*EXERCISE INSTRUCTIONS*. Reproduce the entries exactly and omit the pictures.

*** Block opens ***

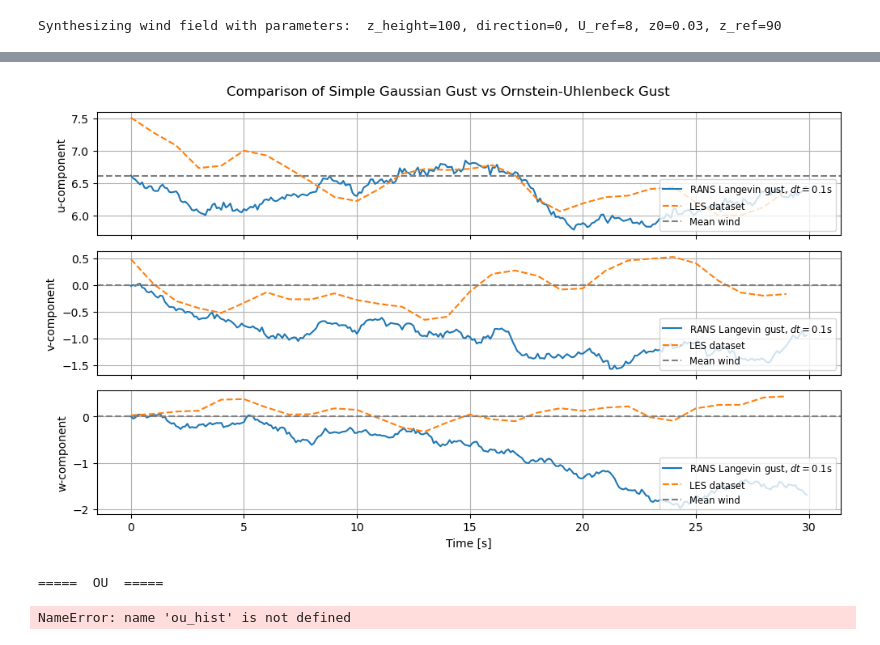
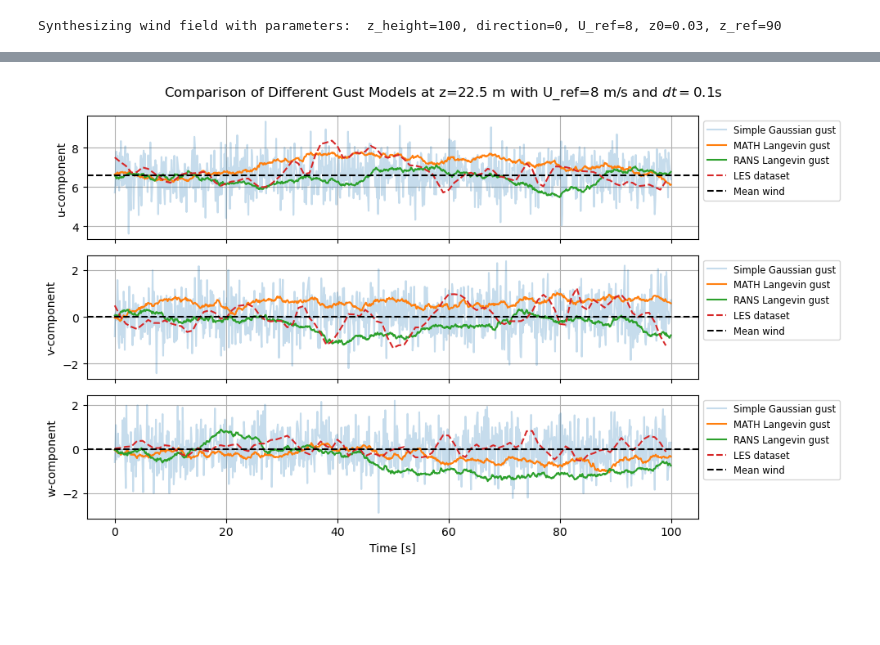
Before and after one commit to JacobManniche/Bachelor_legeplads, a Jupyter notebook: demos/fluctuation.ipynb, the cells around one changed output, grey strips where cells are left out. Saved outputs shown, nothing was run; the diff lists cells and outputs as text; code cells hidden in the pictures; blank space fills up the shorter version.

```diff
--- a/demos/fluctuation.ipynb
+++ b/demos/fluctuation.ipynb
@@ -12,0 +19,4 @@ ds = xr.open_dataset(file)
+# %%
+for i in range(0,100,10):
+    plt.plot(ds.isel(x=10, y=10, t=i).u.values, ds.isel(x=0, y=0).z.values)
+plt.show()
@@ -45,7 +37,7 @@ Data variables:
 # %%
-rng = np.random.default_rng(42)
+rng = np.random.default_rng(40)
 
-mt = 30  # max time for simulation (s)
+mt = 100  # max time for simulation (s)
 dt = 0.1
 n_steps = int(mt/dt)
 time = np.arange(0, mt, dt)
@@ -56,54 +48,38 @@ lang_hist = np.zeros((n_steps, 3))
 rans_lang_hist = np.zeros((n_steps, 3))
 
 simple_state = np.zeros(3)
 gust_state_lang = np.zeros(3)
 gust_state_rans_lang = np.zeros(3)
 
 
 for i in range(n_steps):
     simple_hist[i] = gust_simple(wind, tke, rng)
     lang_wind, gust_state_lang = gust_Langevin(wind, tke, epsilon, gust_state_lang, rng, dt, C0=2.1, cf=1)
     lang_hist[i] = lang_wind
 
     rans_lang_wind, gust_state_rans_lang = gust_Langevin(wind_rans, tke_rans, epsilon_rans, gust_state_rans_lang, rng, dt, C0=2.1, cf=1)
     rans_lang_hist[i] = rans_lang_wind
 
 
 # Plotting
 fig, axs = plt.subplots(3, 1, figsize=(10, 6), sharex=True)
 
 labels = ['u-component', 'v-component', 'w-component']
 
 for j in range(3):
-    # axs[j].plot(time, simple_hist[:, j], label=r'Simple Gaussian gust, $dt=0.1$s')
-    # axs[j].plot(time, lang_hist[:, j], label=r'OU Langevin gust, $dt=0.1$s')
-    axs[j].plot(time, rans_lang_hist[:, j], label=r'RANS Langevin gust, $dt=0.1$s')
+    axs[j].plot(time, simple_hist[:, j], label='Simple Gaussian gust', alpha=0.25)
+    axs[j].plot(time, lang_hist[:, j], label='MATH Langevin gust')
+    axs[j].plot(time, rans_lang_hist[:, j], label='RANS Langevin gust')
     axs[j].plot(ds.t[:mt], ds.isel(**point_i)[labels[j][0]].values[:mt], label='LES dataset', linestyle='--')
-    axs[j].axhline(wind[j], linestyle='--', color='gray', label='Mean wind')
+    axs[j].axhline(wind[j], linestyle='--', color='black', label='Mean wind')
     axs[j].set_ylabel(labels[j])
-    axs[j].legend(loc='lower right', fontsize='small')
+    axs[j].legend(loc='upper left', bbox_to_anchor=(1, 1), fontsize='small')
+    #axs[j].legend(loc='upper left', fontsize='small')
     axs[j].grid(True)
 
 axs[2].set_xlabel('Time [s]')
-plt.suptitle('Comparison of Simple Gaussian Gust vs Ornstein-Uhlenbeck Gust')
+plt.suptitle(f'Comparison of Different Gust Models at z={z_i:.1f} m with U_ref={u_ref} m/s and $dt={dt}$s')
 plt.tight_layout()
 plt.show()
 # %% [output]
-[figure, old version]
+[figure, new version]
-# %%
-# sanity check with means:
-
-# OU
-print("="*5, ' OU ', "="*5)
-print(u_ref - np.mean(ou_hist[:, 0]), np.mean(ou_hist[:, 1]), np.mean(ou_hist[:, 2]))
-
-# Langevin
-print("="*5, ' Langevin ', "="*5)
-print(u_ref - np.mean(lang_hist[:, 0]), np.mean(lang_hist[:, 1]), np.mean(lang_hist[:, 2]))
-
-# Les
-print("="*5, ' LES ', "="*5)
-print(u_ref - np.mean(ds.isel(**point_i)['u'].values), np.mean(ds.isel(**point_i)['v'].values), np.mean(ds.isel(**point_i)['w'].values))
-# %% [output]
-=====  OU  =====
-NameError: name 'ou_hist' is not defined
```
Also changed, not shown: parts of 4 cells of this notebook, 7 other files.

*** Block closes ***

*RESPONSE AREA*.
Before and after one commit to JacobManniche/Bachelor_legeplads, a Jupyter notebook: demos/fluctuation.ipynb, the cells around one changed output, grey strips where cells are left out. Saved outputs shown, nothing was run; the diff lists cells and outputs as text; code cells hidden in the pictures; blank space fills up the shorter version.

```diff
--- a/demos/fluctuation.ipynb
+++ b/demos/fluctuation.ipynb
@@ -12,0 +19,4 @@ ds = xr.open_dataset(file)
+# %%
+for i in range(0,100,10):
+    plt.plot(ds.isel(x=10, y=10, t=i).u.values, ds.isel(x=0, y=0).z.values)
+plt.show()
@@ -45,7 +37,7 @@ Data variables:
 # %%
-rng = np.random.default_rng(42)
+rng = np.random.default_rng(40)
 
-mt = 30  # max time for simulation (s)
+mt = 100  # max time for simulation (s)
 dt = 0.1
 n_steps = int(mt/dt)
 time = np.arange(0, mt, dt)
@@ -56,54 +48,38 @@ lang_hist = np.zeros((n_steps, 3))
 rans_lang_hist = np.zeros((n_steps, 3))
 
 simple_state = np.zeros(3)
 gust_state_lang = np.zeros(3)
 gust_state_rans_lang = np.zeros(3)
 
 
 for i in range(n_steps):
     simple_hist[i] = gust_simple(wind, tke, rng)
     lang_wind, gust_state_lang = gust_Langevin(wind, tke, epsilon, gust_state_lang, rng, dt, C0=2.1, cf=1)
     lang_hist[i] = lang_wind
 
     rans_lang_wind, gust_state_rans_lang = gust_Langevin(wind_rans, tke_rans, epsilon_rans, gust_state_rans_lang, rng, dt, C0=2.1, cf=1)
     rans_lang_hist[i] = rans_lang_wind
 
 
 # Plotting
 fig, axs = plt.subplots(3, 1, figsize=(10, 6), sharex=True)
 
 labels = ['u-component', 'v-component', 'w-component']
 
 for j in range(3):
-    # axs[j].plot(time, simple_hist[:, j], label=r'Simple Gaussian gust, $dt=0.1$s')
-    # axs[j].plot(time, lang_hist[:, j], label=r'OU Langevin gust, $dt=0.1$s')
-    axs[j].plot(time, rans_lang_hist[:, j], label=r'RANS Langevin gust, $dt=0.1$s')
+    axs[j].plot(time, simple_hist[:, j], label='Simple Gaussian gust', alpha=0.25)
+    axs[j].plot(time, lang_hist[:, j], label='MATH Langevin gust')
+    axs[j].plot(time, rans_lang_hist[:, j], label='RANS Langevin gust')
     axs[j].plot(ds.t[:mt], ds.isel(**point_i)[labels[j][0]].values[:mt], label='LES dataset', linestyle='--')
-    axs[j].axhline(wind[j], linestyle='--', color='gray', label='Mean wind')
+    axs[j].axhline(wind[j], linestyle='--', color='black', label='Mean wind')
     axs[j].set_ylabel(labels[j])
-    axs[j].legend(loc='lower right', fontsize='small')
+    axs[j].legend(loc='upper left', bbox_to_anchor=(1, 1), fontsize='small')
+    #axs[j].legend(loc='upper left', fontsize='small')
     axs[j].grid(True)
 
 axs[2].set_xlabel('Time [s]')
-plt.suptitle('Comparison of Simple Gaussian Gust vs Ornstein-Uhlenbeck Gust')
+plt.suptitle(f'Comparison of Different Gust Models at z={z_i:.1f} m with U_ref={u_ref} m/s and $dt={dt}$s')
 plt.tight_layout()
 plt.show()
 # %% [output]
-[figure, old version]
+[figure, new version]
-# %%
-# sanity check with means:
-
-# OU
-print("="*5, ' OU ', "="*5)
-print(u_ref - np.mean(ou_hist[:, 0]), np.mean(ou_hist[:, 1]), np.mean(ou_hist[:, 2]))
-
-# Langevin
-print("="*5, ' Langevin ', "="*5)
-print(u_ref - np.mean(lang_hist[:, 0]), np.mean(lang_hist[:, 1]), np.mean(lang_hist[:, 2]))
-
-# Les
-print("="*5, ' LES ', "="*5)
-print(u_ref - np.mean(ds.isel(**point_i)['u'].values), np.mean(ds.isel(**point_i)['v'].values), np.mean(ds.isel(**point_i)['w'].values))
-# %% [output]
-=====  OU  =====
-NameError: name 'ou_hist' is not defined
```
Also changed, not shown: parts of 4 cells of this notebook, 7 other files.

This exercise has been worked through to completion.